• REQUIREMENT
Retype every line from the top of the entries down to the one with "Also changed, not shown: 5 other files.", both included, and skip the pictures.

↓↓↓

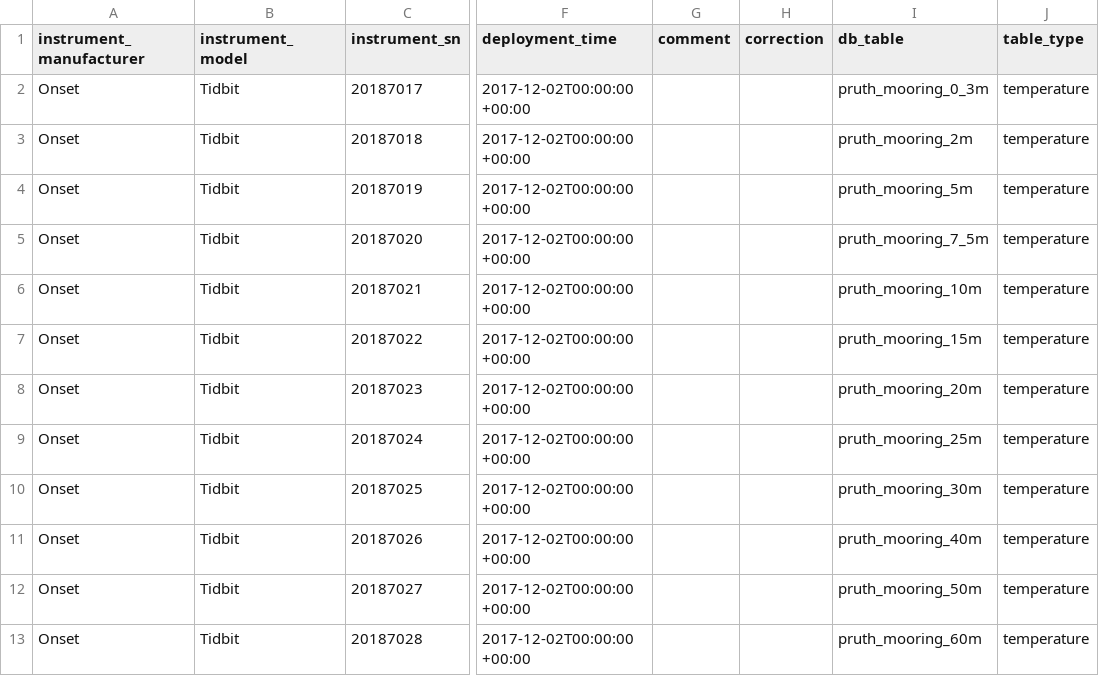
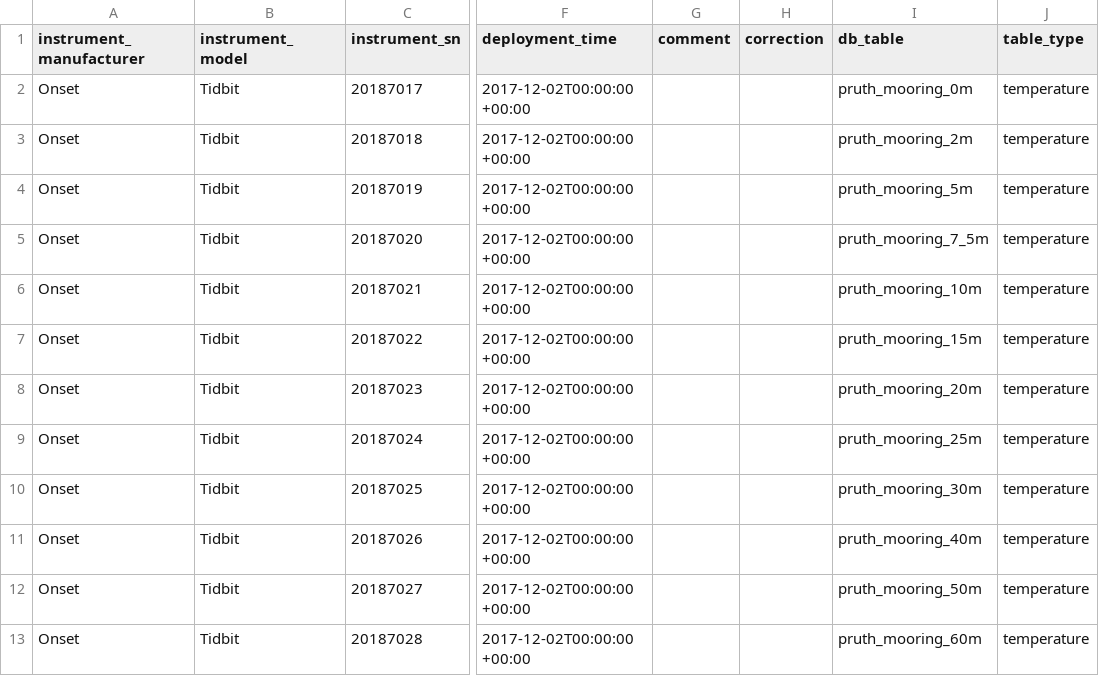
Before and after one commit to HakaiInstitute/hakai-pruth-mooring-data, a CSV file: instrument-log.csv, drawn as a sheet; only a part is shown, gaps mark what is left out; the diff names each change by its address in the sheet, - before the commit and + after, or states it on an @@ line.

Commit message:
make 0 meter tidbit table match sn_original

```diff
--- a/instrument-log.csv
+++ b/instrument-log.csv
-I2 (db_table): pruth_mooring_0_3m
+I2 (db_table): pruth_mooring_0m
```
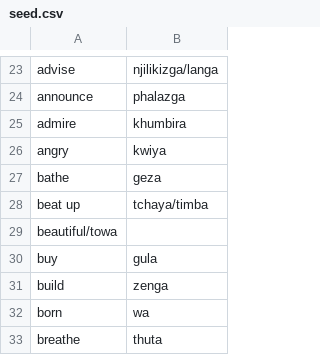
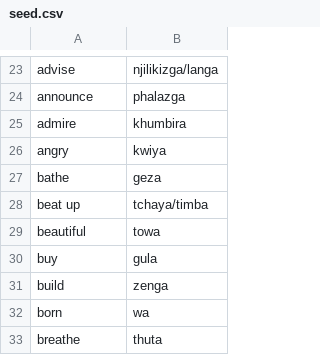
Before and after one commit to WATANAPEI/lang, a CSV file: db/seeds/development/seed.csv, drawn as a sheet; only a part is shown, gaps mark what is left out.

Commit message:
table initialize procedure implemented

```diff
--- a/db/seeds/development/seed.csv
+++ b/db/seeds/development/seed.csv
@@ -28,3 +28,3 @@ bathe,geza
 beat up,tchaya/timba
-beautiful/towa
+beautiful,towa
 buy,gula
```
Also changed, not shown: 5 other files.
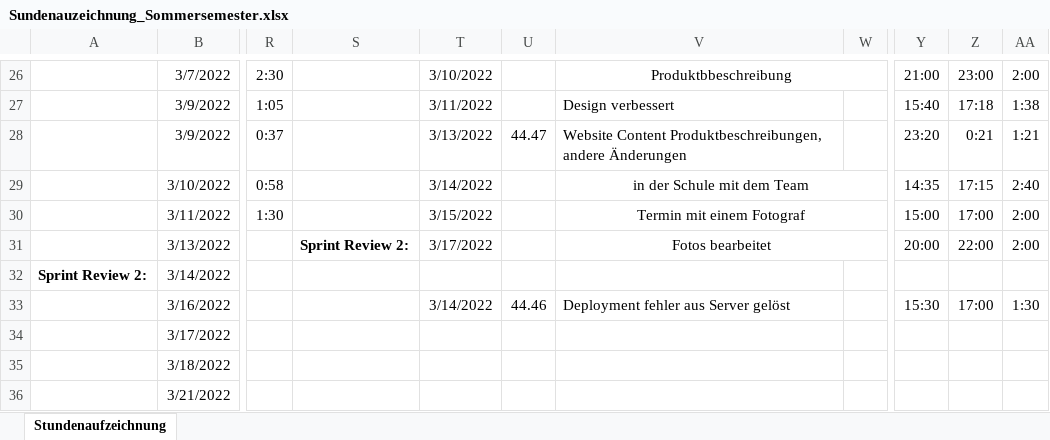
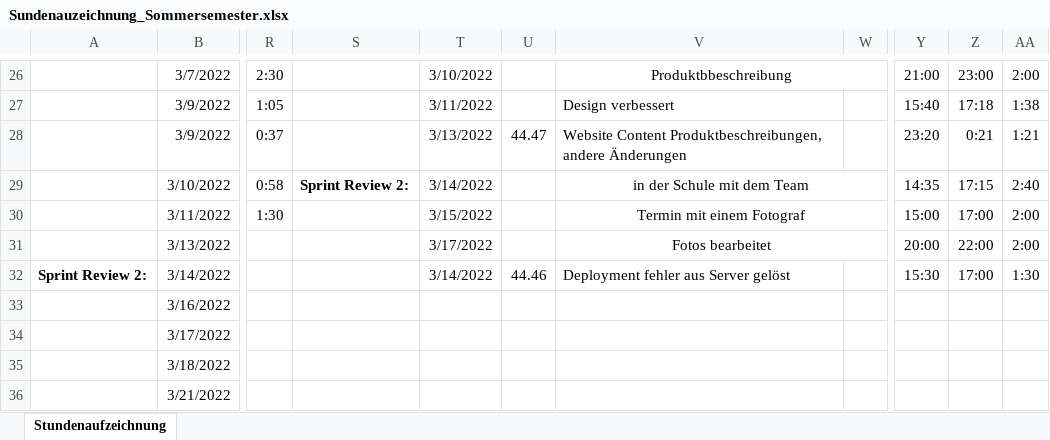
Before and after one commit to Team-Webshop-Jasmin/WebshopJasmin, an Excel workbook: Dokumente/Sundenauzeichnung_Sommersemester.xlsx, sheet Stundenaufzeichnung, drawn as a sheet; only a part is shown, gaps mark what is left out; values as stored, in another font and other column widths than the file's, no borders; the diff names each change by its address in the sheet, - before the commit and + after, or states it on an @@ line.

Commit message:
Stundenaufzeichnung

```diff
--- a/Dokumente/Sundenauzeichnung_Sommersemester.xlsx (sheet Stundenaufzeichnung)
+++ b/Dokumente/Sundenauzeichnung_Sommersemester.xlsx (sheet Stundenaufzeichnung)
-S29: (empty)
+S29: Sprint Review 2:
-S31: Sprint Review 2:
+S31: (empty)
-T32: (empty)
+T32: 3/14/2022
-U32: (empty)
+U32: 44.46
-V32: (empty)
+V32: Deployment fehler aus Server gelöst
-Y32: (empty)
+Y32: 15:30
-Z32: (empty)
+Z32: 17:00
-AA32: (empty)
+AA32: 1:30
-T33: 3/14/2022
+T33: (empty)
-U33: 44.46
+U33: (empty)
-V33: Deployment fehler aus Server gelöst
+V33: (empty)
-Y33: 15:30
+Y33: (empty)
-Z33: 17:00
+Z33: (empty)
-AA33: 1:30
+AA33: (empty)
```
Also changed, not shown: 1 other file.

↑↑↑

• WRITTEN RESPONSE
Before and after one commit to HakaiInstitute/hakai-pruth-mooring-data, a CSV file: instrument-log.csv, drawn as a sheet; only a part is shown, gaps mark what is left out; the diff names each change by its address in the sheet, - before the commit and + after, or states it on an @@ line.

Commit message:
make 0 meter tidbit table match sn_original

```diff
--- a/instrument-log.csv
+++ b/instrument-log.csv
-I2 (db_table): pruth_mooring_0_3m
+I2 (db_table): pruth_mooring_0m
```
Before and after one commit to WATANAPEI/lang, a CSV file: db/seeds/development/seed.csv, drawn as a sheet; only a part is shown, gaps mark what is left out.

Commit message:
table initialize procedure implemented

```diff
--- a/db/seeds/development/seed.csv
+++ b/db/seeds/development/seed.csv
@@ -28,3 +28,3 @@ bathe,geza
 beat up,tchaya/timba
-beautiful/towa
+beautiful,towa
 buy,gula
```
Also changed, not shown: 5 other files.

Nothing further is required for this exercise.